═════ Supplied entries

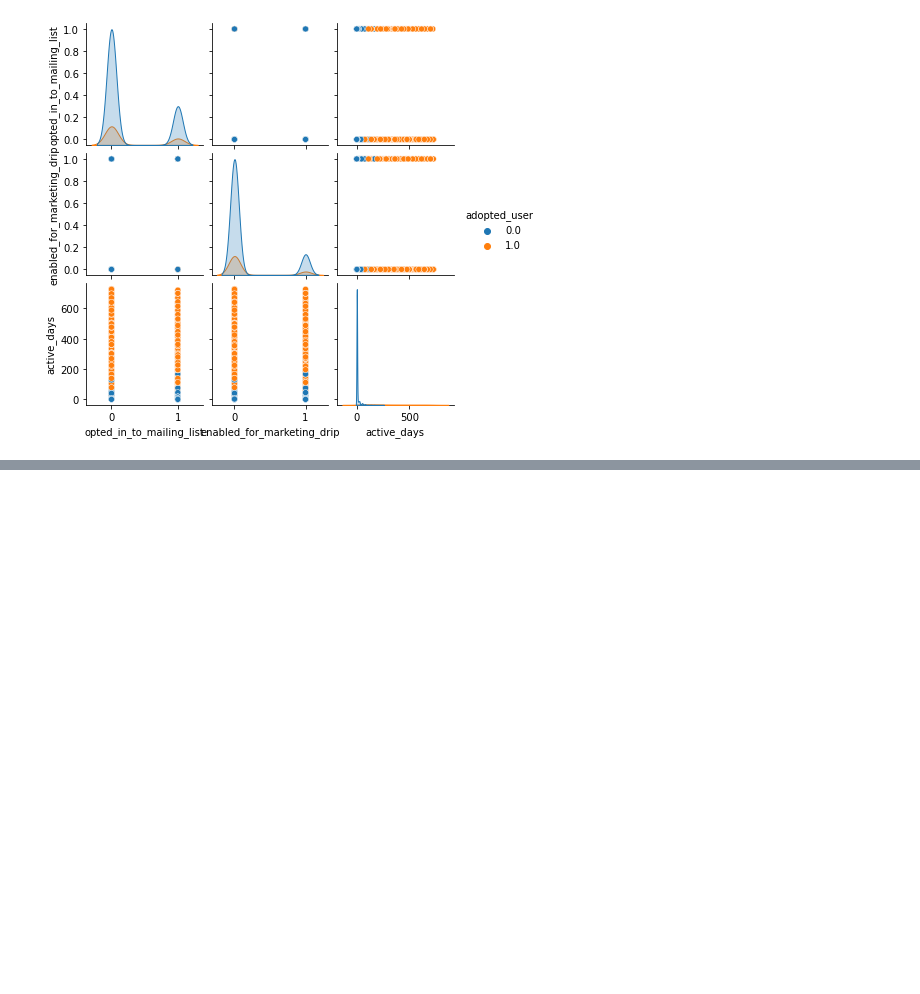
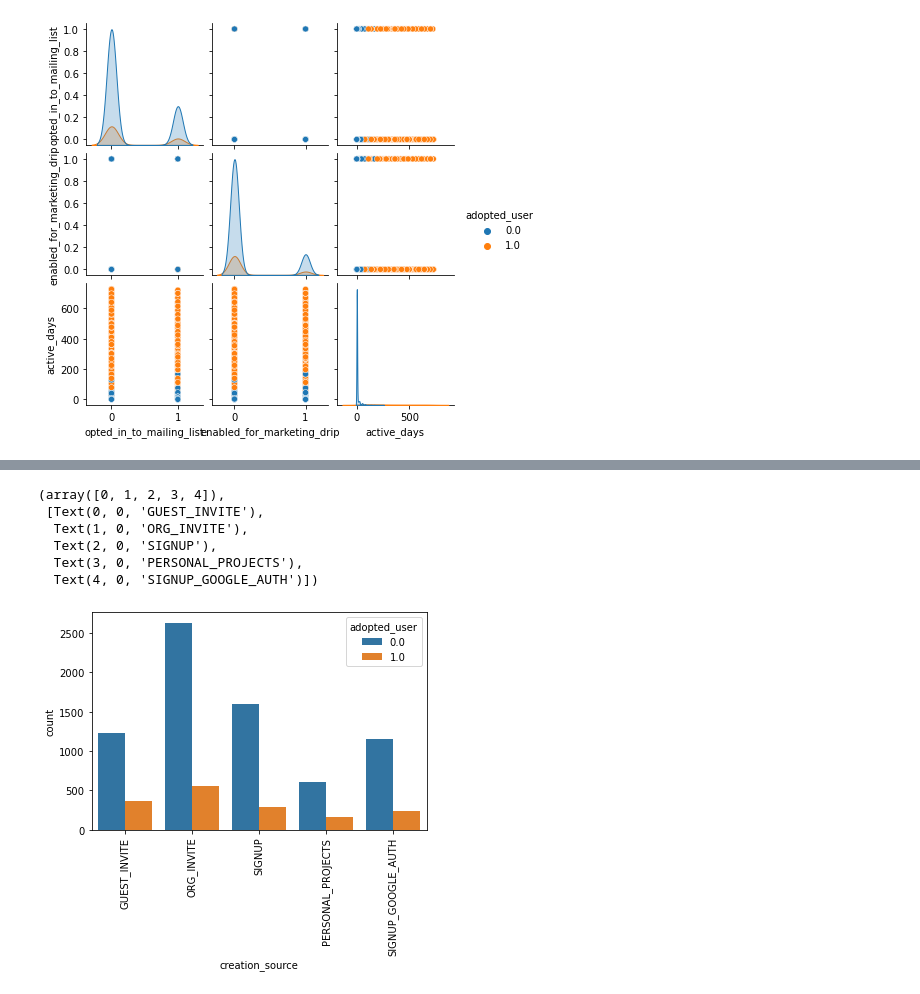
Before and after one commit to taehyun53/relax_challenge, a Jupyter notebook: Soft.ipynb, the cells around one changed output, grey strips where cells are left out. Drawn from its saved outputs; the diff is of its cells as text; code cells hidden in the pictures; blank space fills up the shorter version.

```diff
--- a/Soft.ipynb
+++ b/Soft.ipynb
@@ -497,0 +409,11 @@ model_rf, Xtrain, ytrain, Xtest, ytest = do_classify(model_rf, parameters_rf,
+# %%
+_ = sns.countplot(x = 'creation_source', data = merged_df, hue = 'adopted_user')
+_ = plt.xticks(rotation= 90)
+# %% [output]
+(array([0, 1, 2, 3, 4]),
+ [Text(0, 0, 'GUEST_INVITE'),
+  Text(1, 0, 'ORG_INVITE'),
+  Text(2, 0, 'SIGNUP'),
+  Text(3, 0, 'PERSONAL_PROJECTS'),
+  Text(4, 0, 'SIGNUP_GOOGLE_AUTH')])
+[figure, added]
```
Also changed, not shown: parts of 27 cells of this notebook, 3 other files.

══════════

:: Work instructions ::
All records, pictures excluded: copy them exactly.

:: Result of this task ::
Before and after one commit to taehyun53/relax_challenge, a Jupyter notebook: Soft.ipynb, the cells around one changed output, grey strips where cells are left out. Drawn from its saved outputs; the diff is of its cells as text; code cells hidden in the pictures; blank space fills up the shorter version.

```diff
--- a/Soft.ipynb
+++ b/Soft.ipynb
@@ -497,0 +409,11 @@ model_rf, Xtrain, ytrain, Xtest, ytest = do_classify(model_rf, parameters_rf,
+# %%
+_ = sns.countplot(x = 'creation_source', data = merged_df, hue = 'adopted_user')
+_ = plt.xticks(rotation= 90)
+# %% [output]
+(array([0, 1, 2, 3, 4]),
+ [Text(0, 0, 'GUEST_INVITE'),
+  Text(1, 0, 'ORG_INVITE'),
+  Text(2, 0, 'SIGNUP'),
+  Text(3, 0, 'PERSONAL_PROJECTS'),
+  Text(4, 0, 'SIGNUP_GOOGLE_AUTH')])
+[figure, added]
```
Also changed, not shown: parts of 27 cells of this notebook, 3 other files.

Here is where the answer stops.